Some breast cancer drugs target certain types of cancer cells. Herceptin, for example, is designed to destroy cancer cells that possess too much Her-2 protein. Other drugs, like Tamoxifen tamoxifen (təmŏk`sĭfĕn'), synthetic hormone used in the treatment of breast cancer. Introduced in 1978, tamoxifen is used to prevent recurrences of cancer in women who have already undergone surgery to remove their tumors.  and Faslodex, inhibit cancer growth by competing with hormone receptors found on some types of cancer cells. Doctors use two laboratory tests to determine which, if any, of these targeted drugs would benefit a patient.
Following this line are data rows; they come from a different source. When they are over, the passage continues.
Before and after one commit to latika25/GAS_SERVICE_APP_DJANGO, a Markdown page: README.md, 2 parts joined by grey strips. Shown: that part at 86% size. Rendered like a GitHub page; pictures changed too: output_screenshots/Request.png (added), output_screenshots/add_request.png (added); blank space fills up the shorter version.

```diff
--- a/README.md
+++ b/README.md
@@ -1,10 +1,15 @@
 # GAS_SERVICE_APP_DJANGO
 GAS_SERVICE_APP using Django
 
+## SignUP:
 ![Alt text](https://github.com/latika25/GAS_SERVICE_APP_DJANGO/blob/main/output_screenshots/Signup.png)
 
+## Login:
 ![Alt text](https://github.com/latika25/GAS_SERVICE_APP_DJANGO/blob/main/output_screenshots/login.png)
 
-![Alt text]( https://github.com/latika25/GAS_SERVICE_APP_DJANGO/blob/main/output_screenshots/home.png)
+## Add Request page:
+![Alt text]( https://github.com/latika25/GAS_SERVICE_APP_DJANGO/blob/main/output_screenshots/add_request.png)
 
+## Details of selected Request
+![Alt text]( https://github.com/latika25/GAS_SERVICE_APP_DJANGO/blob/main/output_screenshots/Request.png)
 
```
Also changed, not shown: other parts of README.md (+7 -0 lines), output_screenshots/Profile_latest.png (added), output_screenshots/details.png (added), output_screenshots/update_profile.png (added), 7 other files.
Unfortunately, the tests are unreliable, according to a Wall Street journal article (January 4, 2008).

Target-drug tests involve subjective evaluations of the cancer tissue by a pathologist. Experience with the tests seems to be the biggest factor in accuracy, but laboratory protocols are also an issue. For example, if the tissue has been stored in a refrigerator or in a preservative preservative

Any of numerous chemical additives used to prevent or slow food spoilage caused by chemical changes (e.g., oxidation, mold growth) and maintain a fresh appearance and consistency. Antimycotics (e.g.
 over a weekend, the results are less likely to be accurate. A 2006 study of Her-2 tests performed in several US laboratories found that 14% to 16% of the positive Her-2 tests were wrong. That is, 14 to 16% of the women who were told that Herceptin would help them had a cancer that would not respond to that drug. The laboratories produced even more false negatives: "Of those judged negative, 18% to 23% were in fact positive." An international analysis of laboratories using these tests, published online in the journal of Clinical Oncology The Journal of Clinical Oncology is a medical journal published by the American Society of Clinical Oncology. The Journal was founded in 1983 and publishes original research and review articles on topics relating to cancer. It is published 3 times a month.  (August 2007), indicated that false negatives were far more likely than false positives.
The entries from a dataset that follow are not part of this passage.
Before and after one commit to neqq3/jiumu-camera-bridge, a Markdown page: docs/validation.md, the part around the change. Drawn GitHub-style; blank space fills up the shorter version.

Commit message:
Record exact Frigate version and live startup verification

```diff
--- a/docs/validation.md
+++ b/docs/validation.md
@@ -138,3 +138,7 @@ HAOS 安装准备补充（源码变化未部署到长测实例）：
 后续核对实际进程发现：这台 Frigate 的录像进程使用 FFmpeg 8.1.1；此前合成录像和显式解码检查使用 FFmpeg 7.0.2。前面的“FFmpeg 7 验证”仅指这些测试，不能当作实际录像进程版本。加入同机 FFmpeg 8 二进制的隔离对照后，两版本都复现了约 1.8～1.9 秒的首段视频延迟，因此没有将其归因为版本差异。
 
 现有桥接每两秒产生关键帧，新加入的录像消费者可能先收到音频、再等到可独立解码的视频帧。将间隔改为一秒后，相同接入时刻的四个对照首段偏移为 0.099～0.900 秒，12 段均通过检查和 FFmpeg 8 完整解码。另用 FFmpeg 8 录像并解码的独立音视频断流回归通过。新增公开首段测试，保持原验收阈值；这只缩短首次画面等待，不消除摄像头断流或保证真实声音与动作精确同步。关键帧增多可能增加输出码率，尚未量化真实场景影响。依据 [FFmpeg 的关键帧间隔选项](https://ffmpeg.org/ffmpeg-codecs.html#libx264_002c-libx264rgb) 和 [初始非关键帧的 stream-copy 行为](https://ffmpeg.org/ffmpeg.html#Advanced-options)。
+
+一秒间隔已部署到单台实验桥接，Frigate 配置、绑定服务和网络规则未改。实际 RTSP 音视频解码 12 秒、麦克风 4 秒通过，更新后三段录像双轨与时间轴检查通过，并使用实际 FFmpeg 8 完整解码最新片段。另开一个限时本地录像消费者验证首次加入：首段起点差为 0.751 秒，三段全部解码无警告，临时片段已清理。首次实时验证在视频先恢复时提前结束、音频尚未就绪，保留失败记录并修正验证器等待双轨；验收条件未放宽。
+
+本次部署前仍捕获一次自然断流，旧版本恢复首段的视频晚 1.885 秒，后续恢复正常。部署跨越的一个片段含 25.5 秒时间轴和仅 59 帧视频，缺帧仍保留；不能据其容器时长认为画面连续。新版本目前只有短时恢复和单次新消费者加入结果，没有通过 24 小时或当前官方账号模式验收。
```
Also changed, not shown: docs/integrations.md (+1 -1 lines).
Various agencies in the US are working to improve accuracy. The College of American Pathologists This article or section needs sources or references that appear in reliable, third-party publications. Alone, primary sources and sources affiliated with the subject of this article are not sufficient for an accurate encyclopedia article.  (CAP) plans to require proficiency checks on the Her-2 test from the labs it accredits. CAP, in conjunction with the American Society of Clinical Oncology, intends to develop guidelines for the hormone-receptor test as well. The Centers for Medicare and Medicaid Services The Centers for Medicare and Medicaid Services (CMS), previously known as the Health Care Financing Administration (HCFA), is a federal agency within the United States Department of Health and Human Services (DHHS) that administers the Medicare program and , the federal agency that regulates laboratories in the US, may update its list of laboratory tests that require outside proficiency checks to include the breast-cancer tests. Meanwhile, doctors and patients need to realize that these tests have a high rate of error. Second-opinion breast-cancer tests are often covered by major private insurers, according to The Wall Street journal.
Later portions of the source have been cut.